What I'm trying to say is, we've got to try and change our mindset. Don't give up when things seem hopeless. Look for what can be done instead of what can't...then do it. Don't have “would've, could've”regrets. Flexibility, family teamwork and some understanding can go a long way with the pursuits of what make us happy. Carpe Diem!
(About the author: Everett is a male military spouse, stay-at-home-dad, and Macho Spouse contributor. His wife is active-duty Navy currently stationed out of Jacksonville, FL.)
This article is a piece of information that has helped me capture milestones for my loved one who is always at work. I know that it can be difficult so I hope this helps someone down the line.
I know that it has been awhile since I have written anything regarding Twin life but here is why. MILESTONES! The girls are almost one and a half years old now and the milestones have been piling up. From saying their first words to walking and the list continues to grow each day. As a stay at home dad and the love of my life working during the day it is expected that she will miss things in person. This can be depressing for our loved ones but I have found that the smartphone is my best friend when it comes to this. I take pictures and videos constantly so she does not feel like she is missing everything. As male military spouses we have to understand that we are that small percent as our wives are in the military community. We miss out on special time with our wives because they work, and they miss out on milestones and this can be daunting for some. We can use our smartphones for good and show them that we do care and we understand the sacrifices they make. I hope this helps any dad out there having trouble showing their wife that they do love them and understand. This has helped me with my twin girls and my marriage; I just hope it helps someone else out there.

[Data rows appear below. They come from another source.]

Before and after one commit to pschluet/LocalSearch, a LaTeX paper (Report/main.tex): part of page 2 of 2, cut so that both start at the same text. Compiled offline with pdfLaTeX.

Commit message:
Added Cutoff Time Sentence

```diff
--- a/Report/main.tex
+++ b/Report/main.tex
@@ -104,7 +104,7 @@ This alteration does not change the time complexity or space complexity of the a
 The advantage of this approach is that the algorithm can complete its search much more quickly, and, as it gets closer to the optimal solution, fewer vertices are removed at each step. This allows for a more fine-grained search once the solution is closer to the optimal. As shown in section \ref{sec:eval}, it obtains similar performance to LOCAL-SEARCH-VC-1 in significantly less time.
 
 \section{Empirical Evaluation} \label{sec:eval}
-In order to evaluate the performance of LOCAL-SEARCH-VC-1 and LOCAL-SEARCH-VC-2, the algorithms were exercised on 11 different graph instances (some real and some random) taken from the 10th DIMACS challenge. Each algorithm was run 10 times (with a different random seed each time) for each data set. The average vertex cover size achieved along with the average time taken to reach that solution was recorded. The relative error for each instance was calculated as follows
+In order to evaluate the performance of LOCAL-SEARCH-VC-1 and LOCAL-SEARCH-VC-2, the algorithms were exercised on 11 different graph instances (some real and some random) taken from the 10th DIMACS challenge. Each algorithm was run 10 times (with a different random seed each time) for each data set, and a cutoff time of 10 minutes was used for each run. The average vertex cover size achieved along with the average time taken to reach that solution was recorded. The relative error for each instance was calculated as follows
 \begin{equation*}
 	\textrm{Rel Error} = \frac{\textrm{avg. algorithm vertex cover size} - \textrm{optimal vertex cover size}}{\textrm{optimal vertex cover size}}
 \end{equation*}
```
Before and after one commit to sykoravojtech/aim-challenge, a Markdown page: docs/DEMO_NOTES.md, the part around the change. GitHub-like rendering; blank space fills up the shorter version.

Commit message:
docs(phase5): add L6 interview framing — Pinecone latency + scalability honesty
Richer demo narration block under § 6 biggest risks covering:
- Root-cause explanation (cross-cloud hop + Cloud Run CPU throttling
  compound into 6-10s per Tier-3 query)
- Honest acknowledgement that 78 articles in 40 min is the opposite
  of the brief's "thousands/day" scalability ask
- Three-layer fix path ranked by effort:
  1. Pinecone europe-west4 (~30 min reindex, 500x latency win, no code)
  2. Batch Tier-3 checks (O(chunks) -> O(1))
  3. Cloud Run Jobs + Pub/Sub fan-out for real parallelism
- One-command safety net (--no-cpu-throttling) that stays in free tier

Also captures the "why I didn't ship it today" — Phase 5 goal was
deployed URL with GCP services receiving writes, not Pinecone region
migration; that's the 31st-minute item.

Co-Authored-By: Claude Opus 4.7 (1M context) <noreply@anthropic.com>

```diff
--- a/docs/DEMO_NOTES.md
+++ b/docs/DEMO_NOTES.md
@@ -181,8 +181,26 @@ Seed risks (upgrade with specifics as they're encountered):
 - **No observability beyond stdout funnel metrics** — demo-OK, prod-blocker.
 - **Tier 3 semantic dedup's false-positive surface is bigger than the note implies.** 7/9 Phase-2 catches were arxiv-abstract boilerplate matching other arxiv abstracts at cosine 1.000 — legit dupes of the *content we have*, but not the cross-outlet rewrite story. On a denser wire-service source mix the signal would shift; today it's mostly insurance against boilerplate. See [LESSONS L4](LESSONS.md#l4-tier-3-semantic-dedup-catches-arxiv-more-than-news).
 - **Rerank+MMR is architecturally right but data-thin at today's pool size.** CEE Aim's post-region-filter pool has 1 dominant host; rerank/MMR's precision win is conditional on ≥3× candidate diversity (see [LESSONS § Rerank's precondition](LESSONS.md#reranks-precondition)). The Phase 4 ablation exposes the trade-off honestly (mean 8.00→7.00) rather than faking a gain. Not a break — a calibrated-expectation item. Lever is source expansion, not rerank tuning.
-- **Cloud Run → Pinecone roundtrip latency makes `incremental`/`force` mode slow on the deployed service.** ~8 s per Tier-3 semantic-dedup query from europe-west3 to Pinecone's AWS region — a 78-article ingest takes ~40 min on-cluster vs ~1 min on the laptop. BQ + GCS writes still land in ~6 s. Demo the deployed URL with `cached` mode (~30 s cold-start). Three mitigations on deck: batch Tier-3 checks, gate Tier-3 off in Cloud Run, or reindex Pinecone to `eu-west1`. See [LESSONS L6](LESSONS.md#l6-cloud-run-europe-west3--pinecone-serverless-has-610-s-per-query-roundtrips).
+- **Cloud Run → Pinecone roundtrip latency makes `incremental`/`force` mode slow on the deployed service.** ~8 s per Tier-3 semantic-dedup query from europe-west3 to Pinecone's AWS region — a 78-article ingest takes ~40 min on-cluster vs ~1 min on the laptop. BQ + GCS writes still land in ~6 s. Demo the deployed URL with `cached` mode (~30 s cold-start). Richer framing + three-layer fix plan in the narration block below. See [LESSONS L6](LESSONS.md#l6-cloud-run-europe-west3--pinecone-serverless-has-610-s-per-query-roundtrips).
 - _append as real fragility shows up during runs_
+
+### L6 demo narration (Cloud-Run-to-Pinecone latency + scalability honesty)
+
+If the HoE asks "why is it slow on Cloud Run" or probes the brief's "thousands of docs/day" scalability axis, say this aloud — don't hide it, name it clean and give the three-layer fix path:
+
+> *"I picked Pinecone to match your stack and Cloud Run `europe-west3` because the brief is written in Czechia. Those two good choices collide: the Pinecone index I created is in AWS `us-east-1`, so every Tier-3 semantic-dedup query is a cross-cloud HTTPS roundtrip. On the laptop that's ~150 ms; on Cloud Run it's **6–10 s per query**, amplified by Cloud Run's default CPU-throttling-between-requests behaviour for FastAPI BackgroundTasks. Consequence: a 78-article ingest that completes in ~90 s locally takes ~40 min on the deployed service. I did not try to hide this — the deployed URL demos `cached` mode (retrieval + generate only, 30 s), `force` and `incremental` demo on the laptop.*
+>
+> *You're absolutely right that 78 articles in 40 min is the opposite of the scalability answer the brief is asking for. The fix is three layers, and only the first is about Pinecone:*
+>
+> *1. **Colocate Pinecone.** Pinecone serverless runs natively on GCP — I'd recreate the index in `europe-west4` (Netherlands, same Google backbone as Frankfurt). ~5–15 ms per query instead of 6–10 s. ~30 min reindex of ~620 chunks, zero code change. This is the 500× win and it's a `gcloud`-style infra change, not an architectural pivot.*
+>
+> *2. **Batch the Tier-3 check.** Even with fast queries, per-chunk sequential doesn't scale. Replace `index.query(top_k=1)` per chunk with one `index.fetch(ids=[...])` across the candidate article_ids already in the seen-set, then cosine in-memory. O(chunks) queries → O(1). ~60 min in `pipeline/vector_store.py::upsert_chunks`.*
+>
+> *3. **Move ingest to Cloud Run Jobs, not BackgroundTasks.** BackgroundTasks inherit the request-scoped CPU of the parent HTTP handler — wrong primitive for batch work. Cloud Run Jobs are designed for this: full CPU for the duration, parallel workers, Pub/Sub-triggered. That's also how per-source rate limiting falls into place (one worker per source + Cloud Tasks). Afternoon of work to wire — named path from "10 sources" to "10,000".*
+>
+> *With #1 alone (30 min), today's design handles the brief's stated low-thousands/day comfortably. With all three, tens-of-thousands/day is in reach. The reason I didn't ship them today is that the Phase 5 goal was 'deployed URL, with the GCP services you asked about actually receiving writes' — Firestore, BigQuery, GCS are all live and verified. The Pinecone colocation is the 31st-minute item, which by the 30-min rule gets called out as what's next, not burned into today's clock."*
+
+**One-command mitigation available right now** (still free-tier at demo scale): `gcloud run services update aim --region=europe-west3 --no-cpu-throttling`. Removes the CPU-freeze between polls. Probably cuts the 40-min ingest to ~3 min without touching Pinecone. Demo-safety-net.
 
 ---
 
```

The author, Chris Field, demonstrating some "top-shelf" parenting while at Epcot's Biergarten.
There seems to be a common thread running through military sociability: booze. It's the thread that allows you to tie one on just about anytime. It's everywhere. At the Exchange, at the local Class Six…hell, you might even score some free booze from those distributors hosting tasting events throughout the year. Play your cards right, and you could be half in the bag before the sun even goes down.
When I first drive through the gates, there's always the sign telling me how many days it's been since the last alcohol related incident on post. And when that sign 'resets' back to 1, I'm always tempted to check it out: “Uh oh, what did (one of a handful of likely suspects) do now?” Thankfully, I've never triggered it myself. Yet.